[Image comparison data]
^^^^^^^^
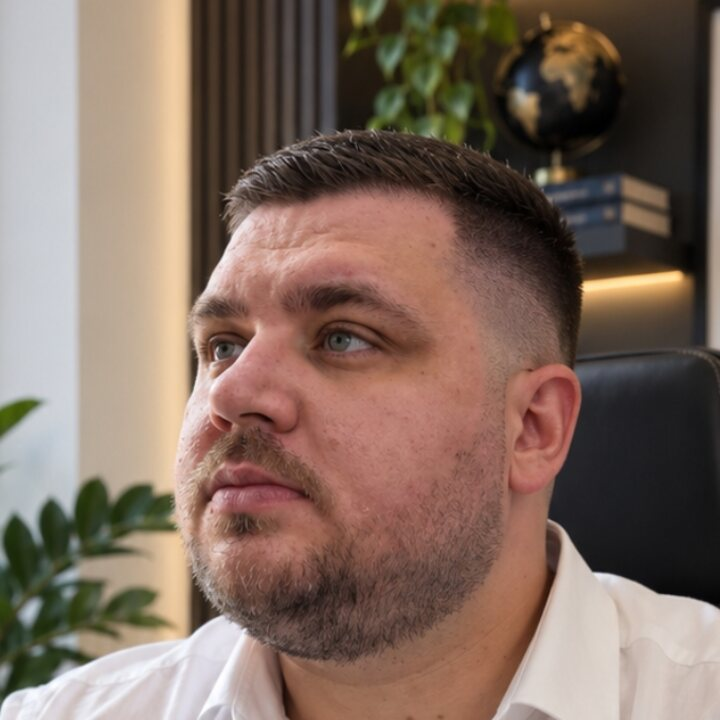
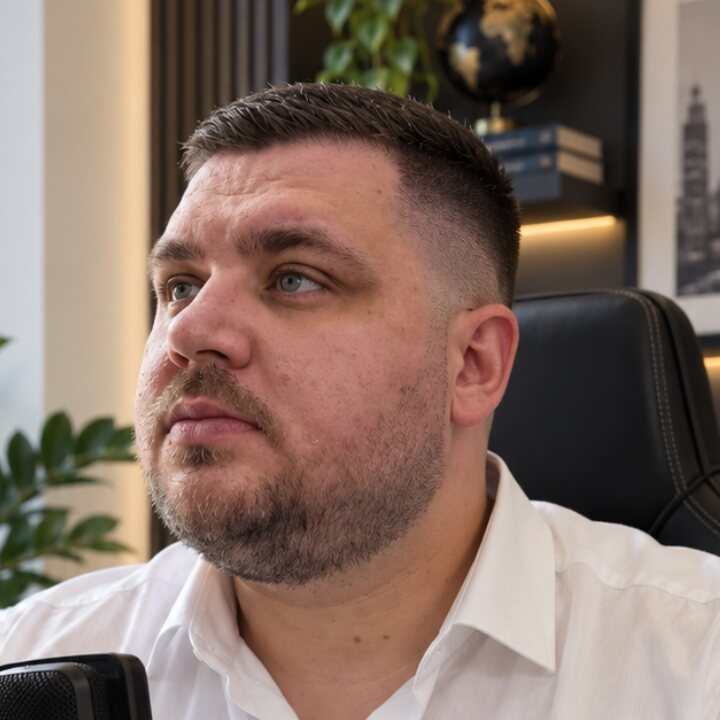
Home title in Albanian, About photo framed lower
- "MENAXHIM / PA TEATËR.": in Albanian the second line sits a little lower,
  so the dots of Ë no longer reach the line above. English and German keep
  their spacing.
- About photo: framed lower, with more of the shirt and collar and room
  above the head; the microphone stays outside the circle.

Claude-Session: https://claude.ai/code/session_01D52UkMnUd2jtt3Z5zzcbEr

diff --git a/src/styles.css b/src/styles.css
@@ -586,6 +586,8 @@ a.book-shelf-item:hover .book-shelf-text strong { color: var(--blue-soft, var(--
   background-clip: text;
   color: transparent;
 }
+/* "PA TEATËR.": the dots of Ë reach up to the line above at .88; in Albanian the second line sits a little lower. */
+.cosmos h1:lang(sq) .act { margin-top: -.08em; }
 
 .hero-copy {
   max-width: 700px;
^^^^^^^^
REQUIRED WORK -
An exact copy of the records above is needed, free of pictures.

WRITTEN ANSWER -
Home title in Albanian, About photo framed lower
- "MENAXHIM / PA TEATËR.": in Albanian the second line sits a little lower,
  so the dots of Ë no longer reach the line above. English and German keep
  their spacing.
- About photo: framed lower, with more of the shirt and collar and room
  above the head; the microphone stays outside the circle.

Claude-Session: https://claude.ai/code/session_01D52UkMnUd2jtt3Z5zzcbEr

diff --git a/src/styles.css b/src/styles.css
@@ -586,6 +586,8 @@ a.book-shelf-item:hover .book-shelf-text strong { color: var(--blue-soft, var(--
   background-clip: text;
   color: transparent;
 }
+/* "PA TEATËR.": the dots of Ë reach up to the line above at .88; in Albanian the second line sits a little lower. */
+.cosmos h1:lang(sq) .act { margin-top: -.08em; }
 
 .hero-copy {
   max-width: 700px;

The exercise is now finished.